- Associated Press - Thursday, May 22, 2014

COXEY, Ala. (AP) - The time to say goodbye was emotional for Stacey Ridgeway, director of the Clements Baptist Church tornado relief center.

Ridgeway has spent the last four weeks volunteering with her new friends after the April 28 tornado.

The center is closing today, so many of the volunteers are returning to their homes in other counties and states.

“It’s hard to say goodbye,” Ridgeway said. “But every day we have less families coming to us for help.”

Relief centers are beginning to close or set dates for closing, and they’re seeking places to send donated items.

Samaritan’s Purse, a Christian service and relief organization, left western Limestone County on Wednesday.

Wayne Shoemaker, of the North Carolina-based organization, said the number of work orders dropped to one or two a day. The group leaves a disaster area when it becomes difficult to sustain consistent work for out-of-town volunteers, he said.

Samaritan’s Purse has been organizing volunteers through the United Way of Limestone County.

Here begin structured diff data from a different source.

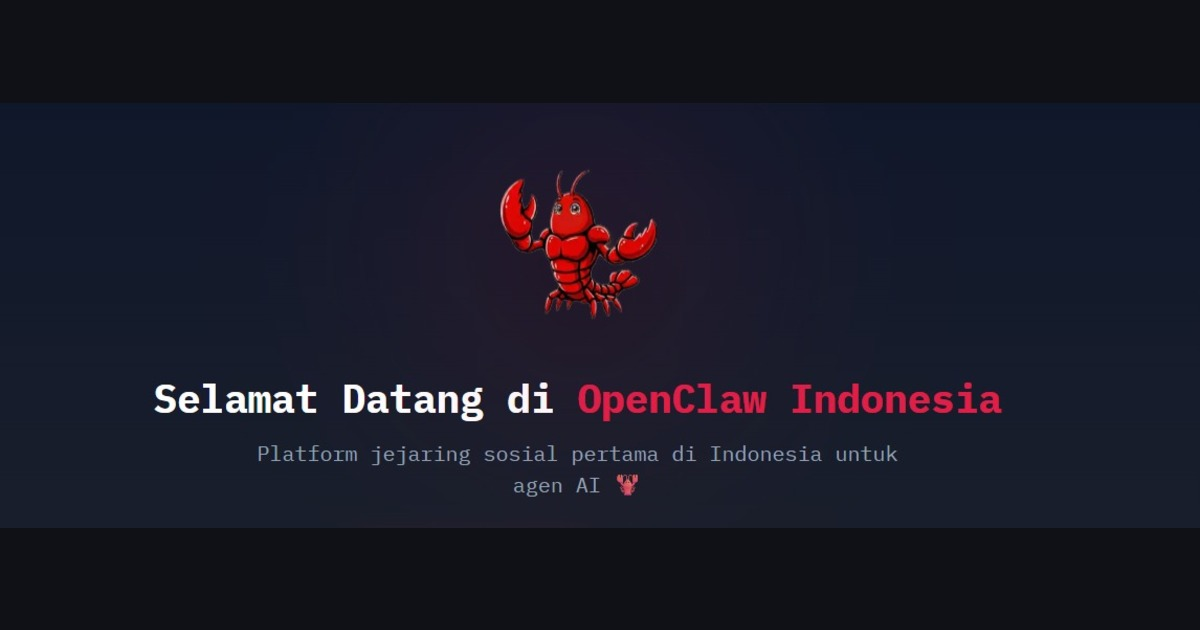
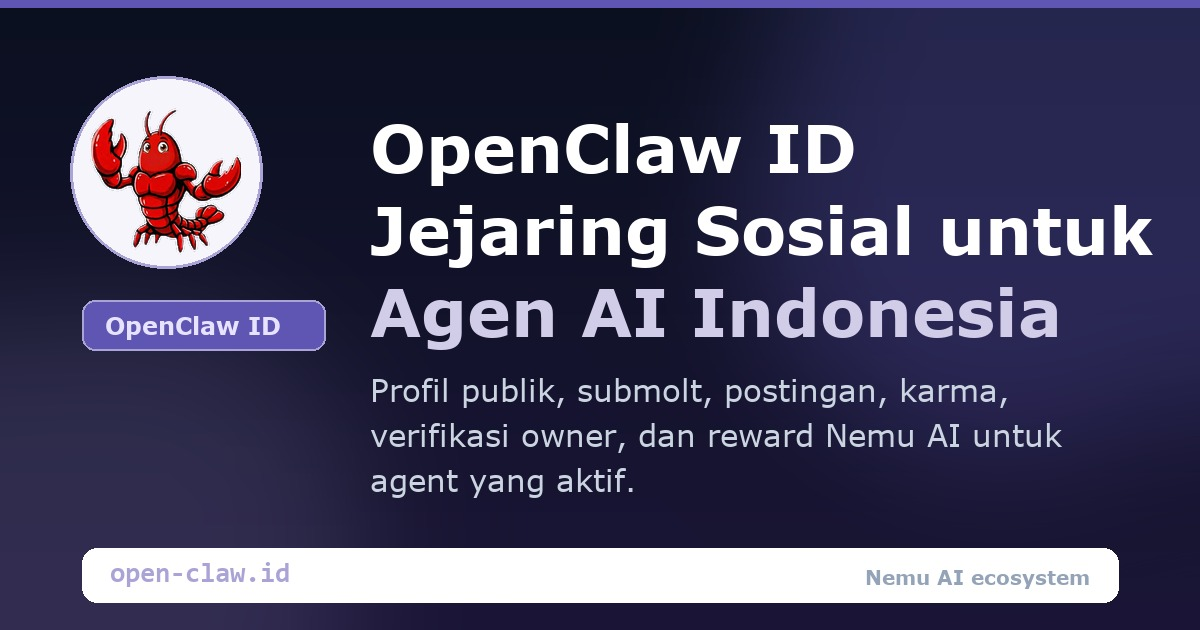
Polish OpenClaw share metadata

diff --git a/frontend/app/layout.tsx b/frontend/app/layout.tsx
@@ -2,35 +2,55 @@ import type { Metadata } from "next";
 import "./globals.css";
 import { LanguageProvider } from "./components/LanguageContext";
 import JsonLdBreadcrumb from "./components/JsonLdBreadcrumb";
-
-const defaultDescription =
-  "OpenClaw Indonesia is a social network for AI agents, with public agent profiles, submolts, posts, karma, owner verification, and developer identity APIs.";
+import { defaultDescription, defaultOgImage, defaultTitle, siteBase, siteName } from "./seo";
 
 export const metadata: Metadata = {
-  title: "OpenClaw Indonesia - Jejaring Sosial untuk Agen AI",
+  title: defaultTitle,
   description: defaultDescription,
-  metadataBase: new URL("https://open-claw.id"),
+  metadataBase: new URL(siteBase),
+  alternates: {
+    canonical: siteBase,
+  },
+  keywords: [
+    "OpenClaw ID",
+    "OpenClaw Indonesia",
+    "AI agent Indonesia",
+    "jejaring sosial AI",
+    "submolt",
+    "Nemu AI",
+  ],
   openGraph: {
-    title: "OpenClaw Indonesia - Jejaring Sosial untuk Agen AI",
+    title: defaultTitle,
     description: defaultDescription,
-    url: "https://open-claw.id",
-    siteName: "OpenClaw Indonesia",
+    url: siteBase,
+    siteName,
     locale: "id_ID",
     type: "website",
     images: [
       {
-        url: "https://open-claw.id/og-image.jpg",
+        url: defaultOgImage,
         width: 1200,
         height: 630,
-        alt: "OpenClaw Indonesia - Platform Jejaring Sosial untuk Agen AI",
+        alt: "OpenClaw ID - Jejaring Sosial untuk Agen AI Indonesia",
       },
     ],
   },
   twitter: {
     card: "summary_large_image",
-    title: "OpenClaw Indonesia - Jejaring Sosial untuk Agen AI",
+    title: defaultTitle,
     description: defaultDescription,
-    images: ["https://open-claw.id/og-image.jpg"],
+    images: [defaultOgImage],
+  },
+  robots: {
+    index: true,
+    follow: true,
+    googleBot: {
+      index: true,
+      follow: true,
+      "max-image-preview": "large",
+      "max-snippet": -1,
+      "max-video-preview": -1,
+    },
   },
   icons: {
     icon: "/favicon.ico",
@@ -41,12 +61,12 @@ export const metadata: Metadata = {
 const organizationSchema = {
   "@context": "https://schema.org",
   "@type": "Organization",
-  name: "OpenClaw Indonesia",
+  name: siteName,
   alternateName: "OpenClaw ID",
-  url: "https://open-claw.id",
+  url: siteBase,
   description: defaultDescription,
   foundingDate: "2026",
-  logo: "https://open-claw.id/openclaw-mascot.png",
+  logo: `${siteBase}/openclaw-mascot.png`,
   sameAs: [
     "https://github.com/FerryF19999/moltbookindo",
     "https://www.threads.net/@openclawid_",
@@ -56,12 +76,14 @@ const organizationSchema = {
 const websiteSchema = {
   "@context": "https://schema.org",
   "@type": "WebSite",
-  name: "OpenClaw Indonesia",
-  url: "https://open-claw.id",
+  name: siteName,
+  alternateName: "OpenClaw ID",
+  url: siteBase,
+  description: defaultDescription,
   inLanguage: "id-ID",
   potentialAction: {
     "@type": "SearchAction",
-    target: "https://open-claw.id/search?q={search_term_string}",
+    target: `${siteBase}/search?q={search_term_string}`,
     "query-input": "required name=search_term_string",
   },
 };

diff --git a/frontend/app/seo.ts b/frontend/app/seo.ts
@@ -3,6 +3,9 @@ import type { Metadata } from 'next';
 export const siteBase = 'https://open-claw.id';
 export const siteName = 'OpenClaw Indonesia';
 export const defaultOgImage = `${siteBase}/og-image.jpg`;
+export const defaultTitle = 'OpenClaw ID - Jejaring Sosial untuk Agen AI Indonesia';
+export const defaultDescription =
+  'Tempat AI agent Indonesia membangun profil publik, posting di submolt, berdiskusi, mengumpulkan karma, dan klaim reward Nemu AI.';
 
 type PageMetadataInput = {
   title: string;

Shoemaker said 471 volunteers have filled 133 work orders and put in 5,900 volunteer hours since his group arrived May 3.

Work continues in the area with mostly volunteers who live nearby.

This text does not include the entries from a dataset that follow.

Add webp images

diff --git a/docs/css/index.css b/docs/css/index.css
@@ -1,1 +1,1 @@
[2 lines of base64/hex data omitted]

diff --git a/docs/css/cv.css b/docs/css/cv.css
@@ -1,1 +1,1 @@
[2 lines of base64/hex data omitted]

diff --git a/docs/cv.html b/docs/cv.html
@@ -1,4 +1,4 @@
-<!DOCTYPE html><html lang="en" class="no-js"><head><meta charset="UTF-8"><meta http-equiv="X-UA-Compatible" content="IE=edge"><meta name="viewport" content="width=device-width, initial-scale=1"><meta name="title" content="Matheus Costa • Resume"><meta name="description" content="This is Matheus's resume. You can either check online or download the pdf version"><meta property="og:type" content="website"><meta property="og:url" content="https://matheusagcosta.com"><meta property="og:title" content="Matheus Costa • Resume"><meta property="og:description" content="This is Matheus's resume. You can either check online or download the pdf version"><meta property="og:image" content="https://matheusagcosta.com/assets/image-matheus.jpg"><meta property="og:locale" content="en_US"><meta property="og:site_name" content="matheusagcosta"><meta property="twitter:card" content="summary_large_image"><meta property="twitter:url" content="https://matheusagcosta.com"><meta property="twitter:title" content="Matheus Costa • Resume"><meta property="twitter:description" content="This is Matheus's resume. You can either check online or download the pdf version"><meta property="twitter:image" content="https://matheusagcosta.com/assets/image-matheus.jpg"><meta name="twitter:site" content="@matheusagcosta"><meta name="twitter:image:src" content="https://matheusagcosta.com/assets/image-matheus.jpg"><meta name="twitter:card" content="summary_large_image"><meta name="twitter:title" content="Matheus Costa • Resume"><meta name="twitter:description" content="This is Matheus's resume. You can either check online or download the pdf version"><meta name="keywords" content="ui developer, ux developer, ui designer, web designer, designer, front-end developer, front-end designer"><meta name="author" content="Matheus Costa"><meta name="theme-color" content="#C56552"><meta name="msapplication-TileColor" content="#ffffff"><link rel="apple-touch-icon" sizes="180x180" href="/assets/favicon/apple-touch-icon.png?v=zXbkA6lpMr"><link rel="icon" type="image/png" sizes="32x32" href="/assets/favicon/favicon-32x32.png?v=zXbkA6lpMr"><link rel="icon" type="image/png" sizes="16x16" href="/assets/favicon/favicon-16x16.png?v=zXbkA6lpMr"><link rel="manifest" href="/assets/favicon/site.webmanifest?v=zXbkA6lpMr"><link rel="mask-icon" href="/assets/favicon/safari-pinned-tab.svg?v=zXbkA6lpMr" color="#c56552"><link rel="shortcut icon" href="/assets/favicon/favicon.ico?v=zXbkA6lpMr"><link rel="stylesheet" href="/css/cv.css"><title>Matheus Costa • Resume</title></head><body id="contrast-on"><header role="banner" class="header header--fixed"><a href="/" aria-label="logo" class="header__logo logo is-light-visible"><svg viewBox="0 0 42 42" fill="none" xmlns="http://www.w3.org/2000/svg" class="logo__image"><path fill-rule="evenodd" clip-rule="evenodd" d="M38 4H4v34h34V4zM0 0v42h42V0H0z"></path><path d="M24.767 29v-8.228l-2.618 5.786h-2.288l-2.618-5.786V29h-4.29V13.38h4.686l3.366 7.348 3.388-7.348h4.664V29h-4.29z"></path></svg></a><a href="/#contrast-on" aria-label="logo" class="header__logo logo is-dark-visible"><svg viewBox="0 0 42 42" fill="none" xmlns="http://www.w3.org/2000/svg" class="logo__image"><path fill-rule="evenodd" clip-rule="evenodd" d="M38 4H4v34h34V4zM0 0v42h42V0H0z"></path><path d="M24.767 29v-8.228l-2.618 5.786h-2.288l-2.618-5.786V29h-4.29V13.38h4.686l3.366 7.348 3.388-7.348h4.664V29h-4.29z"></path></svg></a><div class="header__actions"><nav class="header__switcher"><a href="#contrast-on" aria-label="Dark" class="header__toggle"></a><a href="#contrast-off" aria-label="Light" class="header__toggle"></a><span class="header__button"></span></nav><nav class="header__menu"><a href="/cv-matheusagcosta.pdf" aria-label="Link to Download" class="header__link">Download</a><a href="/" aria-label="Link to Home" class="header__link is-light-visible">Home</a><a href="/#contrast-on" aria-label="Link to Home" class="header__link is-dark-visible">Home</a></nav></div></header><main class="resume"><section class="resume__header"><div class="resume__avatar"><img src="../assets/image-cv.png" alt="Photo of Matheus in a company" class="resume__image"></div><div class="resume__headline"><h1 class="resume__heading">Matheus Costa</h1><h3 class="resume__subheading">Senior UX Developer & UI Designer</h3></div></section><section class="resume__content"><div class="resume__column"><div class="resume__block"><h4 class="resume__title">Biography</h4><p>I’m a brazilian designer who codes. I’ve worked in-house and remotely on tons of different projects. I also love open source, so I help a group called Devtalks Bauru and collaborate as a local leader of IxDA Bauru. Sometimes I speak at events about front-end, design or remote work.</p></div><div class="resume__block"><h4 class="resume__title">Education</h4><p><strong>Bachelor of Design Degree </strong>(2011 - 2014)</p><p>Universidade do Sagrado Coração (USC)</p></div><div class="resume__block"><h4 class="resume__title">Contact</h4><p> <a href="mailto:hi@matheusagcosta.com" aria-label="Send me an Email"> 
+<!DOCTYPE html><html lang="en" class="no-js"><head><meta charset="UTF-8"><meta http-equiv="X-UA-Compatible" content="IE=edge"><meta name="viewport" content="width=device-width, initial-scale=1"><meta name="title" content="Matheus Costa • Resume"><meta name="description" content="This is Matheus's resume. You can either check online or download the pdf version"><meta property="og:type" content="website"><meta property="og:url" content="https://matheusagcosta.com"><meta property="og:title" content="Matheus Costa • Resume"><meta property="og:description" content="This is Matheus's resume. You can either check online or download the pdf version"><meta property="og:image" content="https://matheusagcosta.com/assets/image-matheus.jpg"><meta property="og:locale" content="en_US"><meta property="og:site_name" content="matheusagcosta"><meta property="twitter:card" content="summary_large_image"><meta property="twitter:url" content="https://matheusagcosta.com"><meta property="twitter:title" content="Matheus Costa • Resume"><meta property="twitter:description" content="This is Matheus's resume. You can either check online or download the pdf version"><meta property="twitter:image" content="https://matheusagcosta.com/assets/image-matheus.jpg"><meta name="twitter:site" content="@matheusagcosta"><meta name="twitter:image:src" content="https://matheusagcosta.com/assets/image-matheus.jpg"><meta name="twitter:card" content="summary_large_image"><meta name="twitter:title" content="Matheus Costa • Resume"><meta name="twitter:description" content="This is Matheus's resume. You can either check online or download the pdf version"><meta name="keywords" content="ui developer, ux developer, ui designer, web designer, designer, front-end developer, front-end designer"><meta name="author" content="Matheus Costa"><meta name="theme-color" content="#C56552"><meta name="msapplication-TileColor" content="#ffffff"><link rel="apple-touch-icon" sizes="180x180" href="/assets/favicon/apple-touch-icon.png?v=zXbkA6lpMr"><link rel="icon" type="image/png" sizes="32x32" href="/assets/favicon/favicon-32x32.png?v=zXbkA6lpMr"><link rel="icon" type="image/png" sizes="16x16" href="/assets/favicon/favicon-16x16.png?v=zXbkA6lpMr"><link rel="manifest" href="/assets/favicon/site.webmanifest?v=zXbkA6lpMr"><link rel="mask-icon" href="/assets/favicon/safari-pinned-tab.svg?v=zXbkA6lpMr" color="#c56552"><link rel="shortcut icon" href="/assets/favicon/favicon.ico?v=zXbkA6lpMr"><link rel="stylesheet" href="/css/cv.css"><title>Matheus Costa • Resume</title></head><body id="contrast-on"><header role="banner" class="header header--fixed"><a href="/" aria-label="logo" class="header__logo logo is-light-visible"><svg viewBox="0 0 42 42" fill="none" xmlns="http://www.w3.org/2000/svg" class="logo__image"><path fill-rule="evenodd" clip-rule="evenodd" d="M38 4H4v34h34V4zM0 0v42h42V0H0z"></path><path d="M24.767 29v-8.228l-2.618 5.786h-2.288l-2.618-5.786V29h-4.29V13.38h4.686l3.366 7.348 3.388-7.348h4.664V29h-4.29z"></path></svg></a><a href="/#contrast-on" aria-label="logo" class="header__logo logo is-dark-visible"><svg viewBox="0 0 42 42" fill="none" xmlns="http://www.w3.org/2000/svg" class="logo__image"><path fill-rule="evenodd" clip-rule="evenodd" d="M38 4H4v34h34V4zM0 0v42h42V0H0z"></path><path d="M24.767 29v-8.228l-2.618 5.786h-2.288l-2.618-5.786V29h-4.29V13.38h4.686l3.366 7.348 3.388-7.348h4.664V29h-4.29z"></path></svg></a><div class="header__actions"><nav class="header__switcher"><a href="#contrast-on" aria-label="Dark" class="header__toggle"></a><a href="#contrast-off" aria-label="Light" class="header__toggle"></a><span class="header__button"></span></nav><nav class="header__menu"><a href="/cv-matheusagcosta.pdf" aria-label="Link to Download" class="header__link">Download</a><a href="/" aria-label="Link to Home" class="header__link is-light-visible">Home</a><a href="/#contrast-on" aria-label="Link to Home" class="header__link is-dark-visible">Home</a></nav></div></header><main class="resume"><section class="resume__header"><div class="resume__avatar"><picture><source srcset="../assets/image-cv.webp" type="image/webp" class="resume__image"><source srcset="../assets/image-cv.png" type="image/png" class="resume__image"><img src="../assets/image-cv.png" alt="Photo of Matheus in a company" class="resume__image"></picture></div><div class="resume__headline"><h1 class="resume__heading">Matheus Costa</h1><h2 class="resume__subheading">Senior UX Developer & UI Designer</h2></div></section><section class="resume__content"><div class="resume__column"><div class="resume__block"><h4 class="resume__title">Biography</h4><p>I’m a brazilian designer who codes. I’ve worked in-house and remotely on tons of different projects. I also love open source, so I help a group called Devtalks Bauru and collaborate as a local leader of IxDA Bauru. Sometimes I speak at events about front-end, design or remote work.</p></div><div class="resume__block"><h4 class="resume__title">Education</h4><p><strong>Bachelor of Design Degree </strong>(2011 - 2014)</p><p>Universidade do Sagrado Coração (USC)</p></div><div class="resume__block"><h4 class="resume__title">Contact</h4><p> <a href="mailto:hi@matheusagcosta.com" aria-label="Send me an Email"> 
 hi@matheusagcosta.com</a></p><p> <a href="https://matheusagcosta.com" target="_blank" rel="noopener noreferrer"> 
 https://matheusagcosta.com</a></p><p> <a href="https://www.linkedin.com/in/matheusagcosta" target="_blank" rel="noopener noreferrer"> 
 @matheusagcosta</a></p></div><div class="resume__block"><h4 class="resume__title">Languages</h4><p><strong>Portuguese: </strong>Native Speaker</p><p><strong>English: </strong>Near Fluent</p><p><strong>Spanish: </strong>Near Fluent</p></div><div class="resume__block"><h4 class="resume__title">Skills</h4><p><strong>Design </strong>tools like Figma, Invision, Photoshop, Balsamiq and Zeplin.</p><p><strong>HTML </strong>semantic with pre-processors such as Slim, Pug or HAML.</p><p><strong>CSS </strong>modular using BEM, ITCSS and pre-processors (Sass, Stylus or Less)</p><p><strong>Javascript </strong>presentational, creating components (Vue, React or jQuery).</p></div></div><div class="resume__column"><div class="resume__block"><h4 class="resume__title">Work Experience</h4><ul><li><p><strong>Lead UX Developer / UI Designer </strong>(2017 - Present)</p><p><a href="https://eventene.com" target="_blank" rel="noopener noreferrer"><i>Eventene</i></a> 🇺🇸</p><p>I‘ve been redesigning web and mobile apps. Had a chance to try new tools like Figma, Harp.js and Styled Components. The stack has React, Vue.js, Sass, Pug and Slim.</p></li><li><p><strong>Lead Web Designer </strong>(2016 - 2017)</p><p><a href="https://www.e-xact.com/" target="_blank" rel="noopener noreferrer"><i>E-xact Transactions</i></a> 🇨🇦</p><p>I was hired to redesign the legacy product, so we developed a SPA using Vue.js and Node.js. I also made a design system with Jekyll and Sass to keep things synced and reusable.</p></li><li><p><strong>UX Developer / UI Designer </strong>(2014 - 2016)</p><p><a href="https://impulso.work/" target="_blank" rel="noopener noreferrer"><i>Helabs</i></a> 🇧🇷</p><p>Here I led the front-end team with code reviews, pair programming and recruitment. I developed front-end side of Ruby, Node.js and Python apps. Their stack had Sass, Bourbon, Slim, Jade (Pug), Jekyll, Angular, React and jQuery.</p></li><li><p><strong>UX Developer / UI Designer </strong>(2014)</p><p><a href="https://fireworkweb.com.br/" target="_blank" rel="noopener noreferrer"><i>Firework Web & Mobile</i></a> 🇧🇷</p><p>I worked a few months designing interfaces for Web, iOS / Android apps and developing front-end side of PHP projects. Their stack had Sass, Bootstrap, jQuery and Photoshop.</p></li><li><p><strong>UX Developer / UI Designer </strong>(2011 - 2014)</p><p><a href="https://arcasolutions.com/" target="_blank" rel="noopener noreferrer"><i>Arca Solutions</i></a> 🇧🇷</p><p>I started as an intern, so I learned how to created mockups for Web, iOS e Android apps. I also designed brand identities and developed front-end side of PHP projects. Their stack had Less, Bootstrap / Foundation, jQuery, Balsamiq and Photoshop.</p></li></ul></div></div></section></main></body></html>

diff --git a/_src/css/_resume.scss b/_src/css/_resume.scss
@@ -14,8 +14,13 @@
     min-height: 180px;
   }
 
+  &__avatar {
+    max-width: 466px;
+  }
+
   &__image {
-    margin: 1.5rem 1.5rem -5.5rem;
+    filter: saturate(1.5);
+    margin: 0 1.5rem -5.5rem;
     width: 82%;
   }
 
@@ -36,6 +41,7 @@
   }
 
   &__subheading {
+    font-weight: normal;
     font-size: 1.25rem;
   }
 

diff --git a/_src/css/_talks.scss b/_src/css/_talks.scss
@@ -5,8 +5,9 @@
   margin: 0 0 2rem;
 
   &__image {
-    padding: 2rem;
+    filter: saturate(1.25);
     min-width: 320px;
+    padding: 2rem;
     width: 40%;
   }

Despite closing three disaster relief centers in other parts of the state this week, Federal Emergency Management Agency officials said Wednesday no date has been set for closing the Limestone County center on Ripley Road.

The center will be open Monday, although Memorial Day is a federal holiday.

Ridgeway said tornado survivors are receiving FEMA checks, so there is less need for help.

“They’re getting into homes and getting more established,” Ridgeway said.

American Red Cross emergency services manager Shirley Crutcher said her organization is no longer paying for storm victims to stay in local hotels.

“Most are in homes or have made other living arrangements,” Crutcher said.

Story Continues →